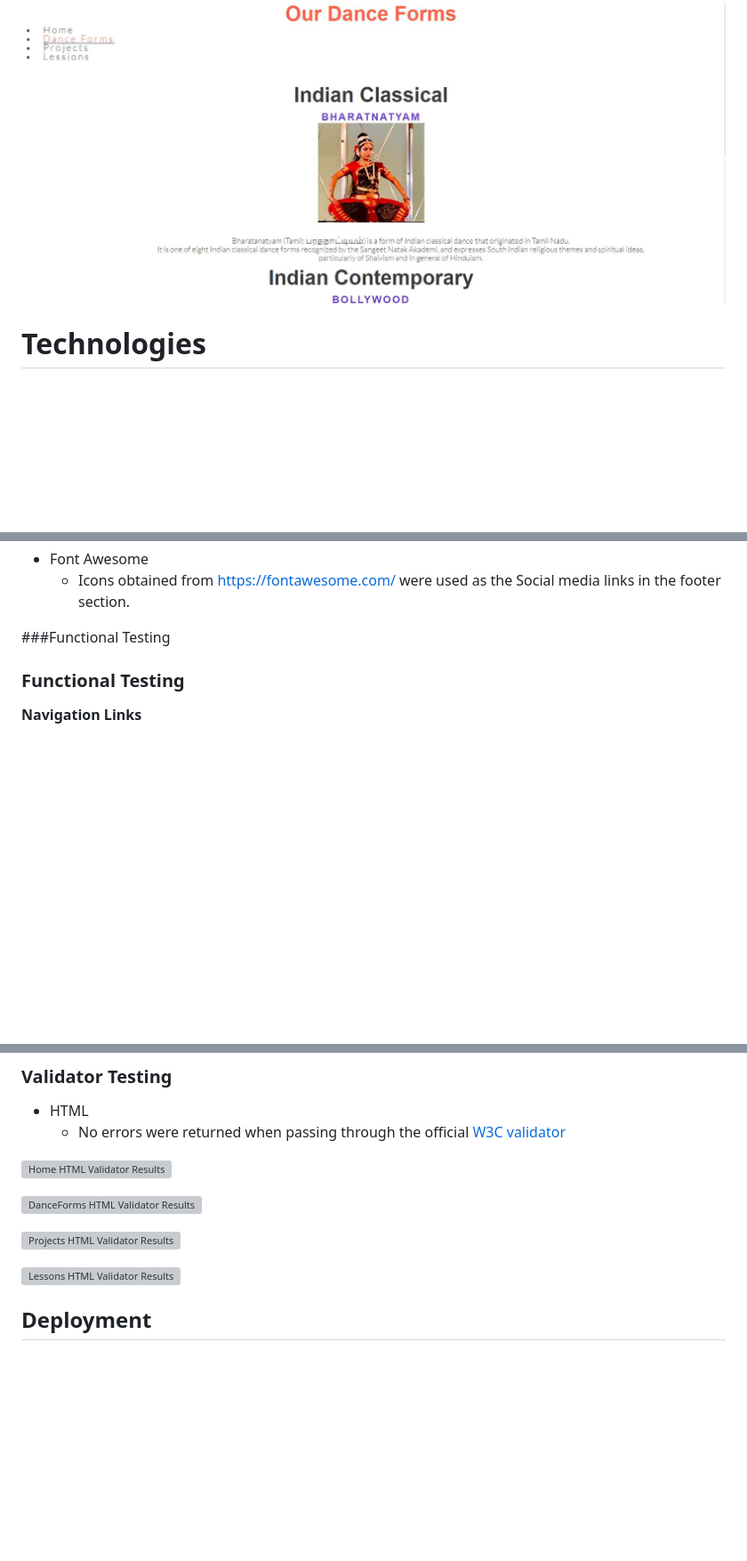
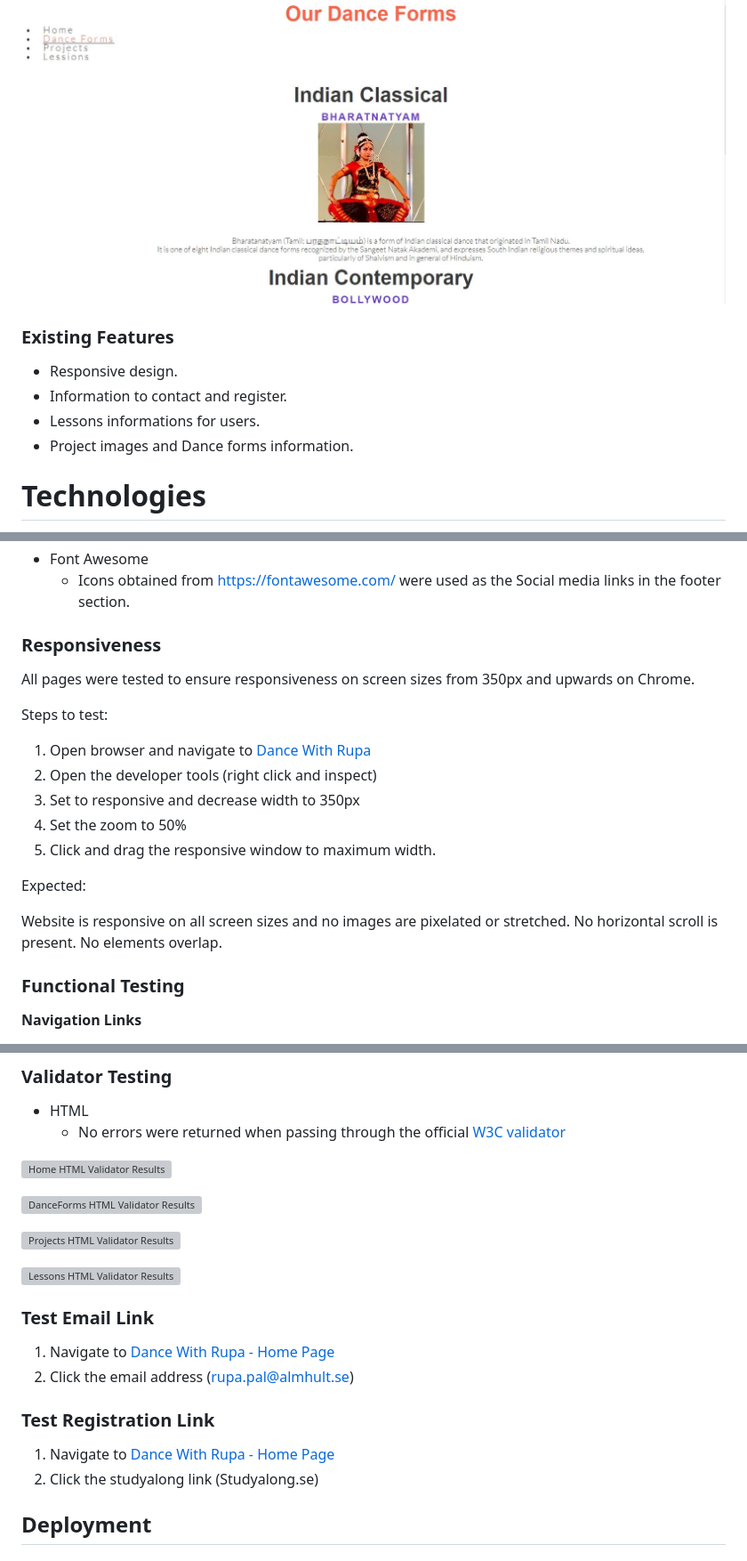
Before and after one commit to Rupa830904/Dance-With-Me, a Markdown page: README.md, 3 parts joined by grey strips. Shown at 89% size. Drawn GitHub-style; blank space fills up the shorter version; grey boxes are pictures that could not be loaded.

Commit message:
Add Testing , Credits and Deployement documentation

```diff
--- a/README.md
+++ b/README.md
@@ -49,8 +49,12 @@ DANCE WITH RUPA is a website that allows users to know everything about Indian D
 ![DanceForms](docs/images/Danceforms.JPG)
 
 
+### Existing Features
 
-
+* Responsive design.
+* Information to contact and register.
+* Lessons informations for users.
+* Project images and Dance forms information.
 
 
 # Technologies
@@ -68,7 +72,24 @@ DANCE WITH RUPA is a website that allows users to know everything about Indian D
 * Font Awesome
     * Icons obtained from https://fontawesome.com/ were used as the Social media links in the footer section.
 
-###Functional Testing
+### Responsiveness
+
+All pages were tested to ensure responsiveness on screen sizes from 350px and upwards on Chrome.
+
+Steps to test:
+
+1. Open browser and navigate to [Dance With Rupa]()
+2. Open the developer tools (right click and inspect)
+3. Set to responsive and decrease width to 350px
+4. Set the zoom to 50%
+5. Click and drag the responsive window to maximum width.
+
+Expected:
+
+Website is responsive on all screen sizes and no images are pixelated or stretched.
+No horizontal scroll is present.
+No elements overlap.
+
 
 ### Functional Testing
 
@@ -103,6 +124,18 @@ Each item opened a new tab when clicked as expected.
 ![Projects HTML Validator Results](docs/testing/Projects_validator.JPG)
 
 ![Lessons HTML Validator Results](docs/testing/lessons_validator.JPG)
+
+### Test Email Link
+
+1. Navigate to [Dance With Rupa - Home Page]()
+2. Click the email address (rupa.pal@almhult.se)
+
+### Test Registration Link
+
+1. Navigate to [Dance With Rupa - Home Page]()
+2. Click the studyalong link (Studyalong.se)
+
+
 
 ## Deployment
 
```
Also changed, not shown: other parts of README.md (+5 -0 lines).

## Task to complete
In the records above, find the lines holding "Functional". Copy each one.

## Reply to the task
-###Functional Testing
 ### Functional Testing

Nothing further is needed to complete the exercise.